Prompt:
Which of the lines below holds the string "about"? Copy every line that does.

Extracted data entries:
-------------------------

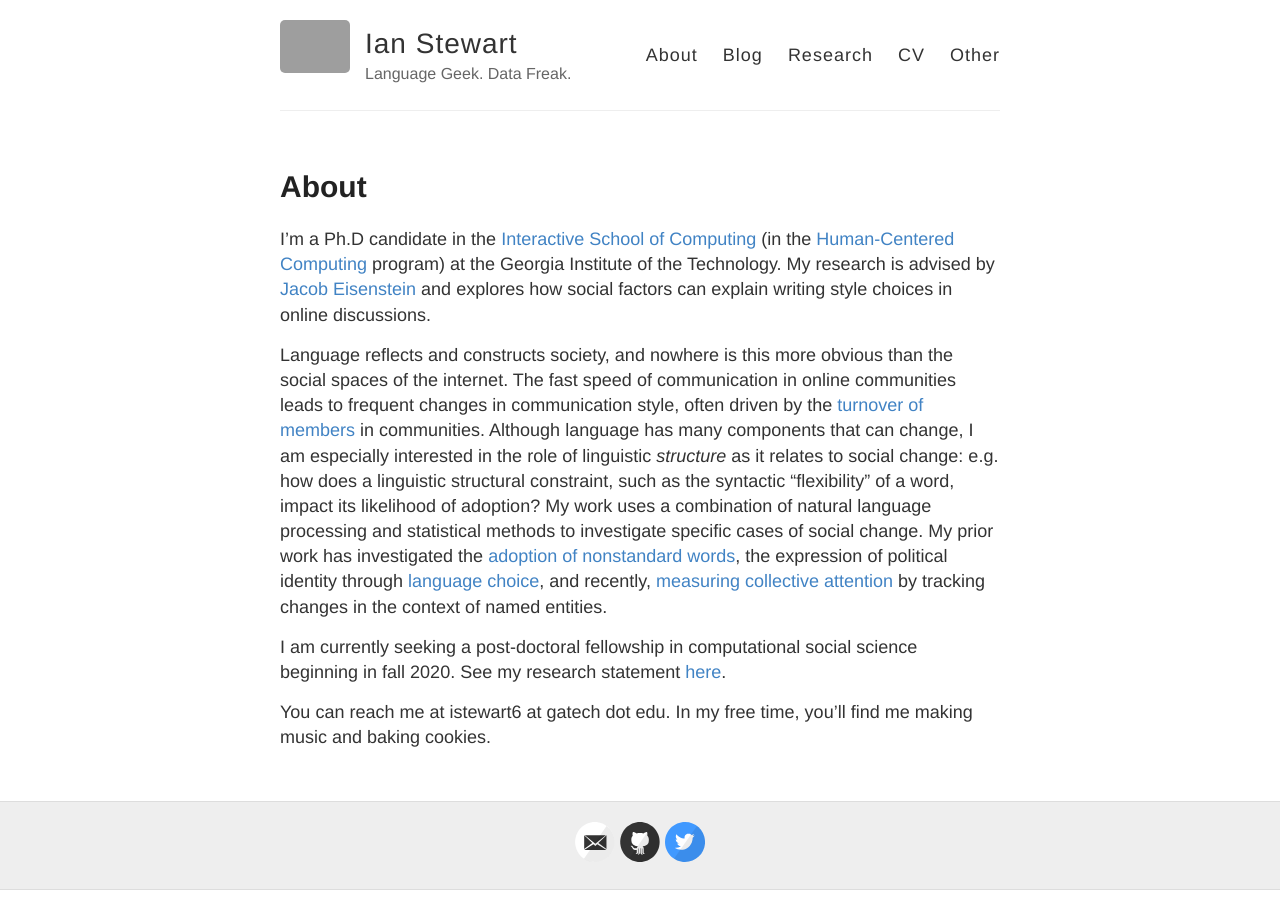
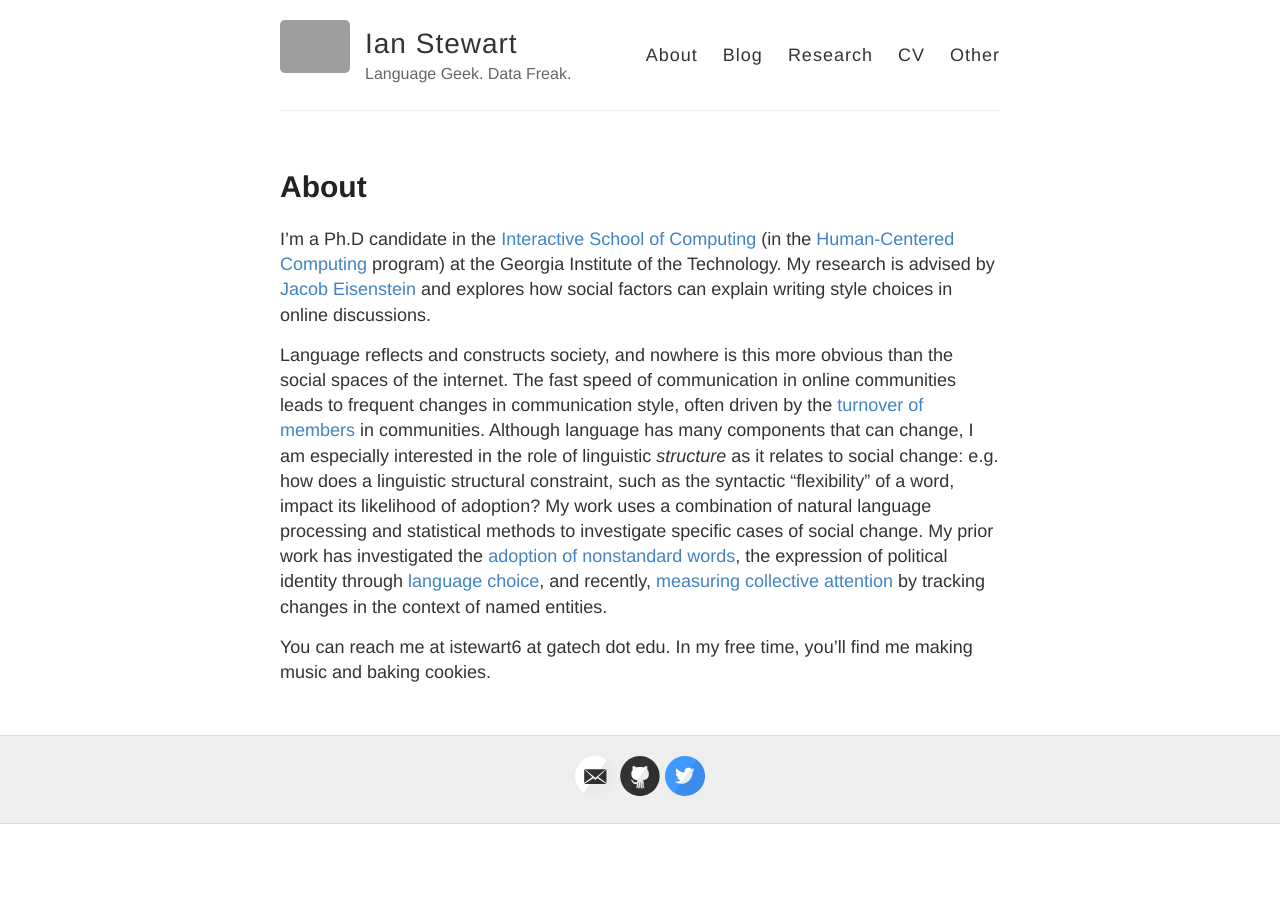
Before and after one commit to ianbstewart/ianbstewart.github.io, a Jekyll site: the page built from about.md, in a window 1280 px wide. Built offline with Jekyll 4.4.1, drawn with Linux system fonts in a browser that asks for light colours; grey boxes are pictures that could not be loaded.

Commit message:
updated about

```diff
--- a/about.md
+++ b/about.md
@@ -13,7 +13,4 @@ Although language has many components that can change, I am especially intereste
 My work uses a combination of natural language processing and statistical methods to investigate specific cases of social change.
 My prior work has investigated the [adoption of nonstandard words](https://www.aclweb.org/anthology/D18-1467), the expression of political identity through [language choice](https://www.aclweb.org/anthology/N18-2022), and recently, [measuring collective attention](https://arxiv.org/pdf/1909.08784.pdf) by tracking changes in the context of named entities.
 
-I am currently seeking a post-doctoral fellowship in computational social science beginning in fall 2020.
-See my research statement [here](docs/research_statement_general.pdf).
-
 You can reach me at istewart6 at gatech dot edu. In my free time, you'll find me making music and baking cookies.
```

-------------------------

Reply:
Before and after one commit to ianbstewart/ianbstewart.github.io, a Jekyll site: the page built from about.md, in a window 1280 px wide. Built offline with Jekyll 4.4.1, drawn with Linux system fonts in a browser that asks for light colours; grey boxes are pictures that could not be loaded.
updated about
--- a/about.md
+++ b/about.md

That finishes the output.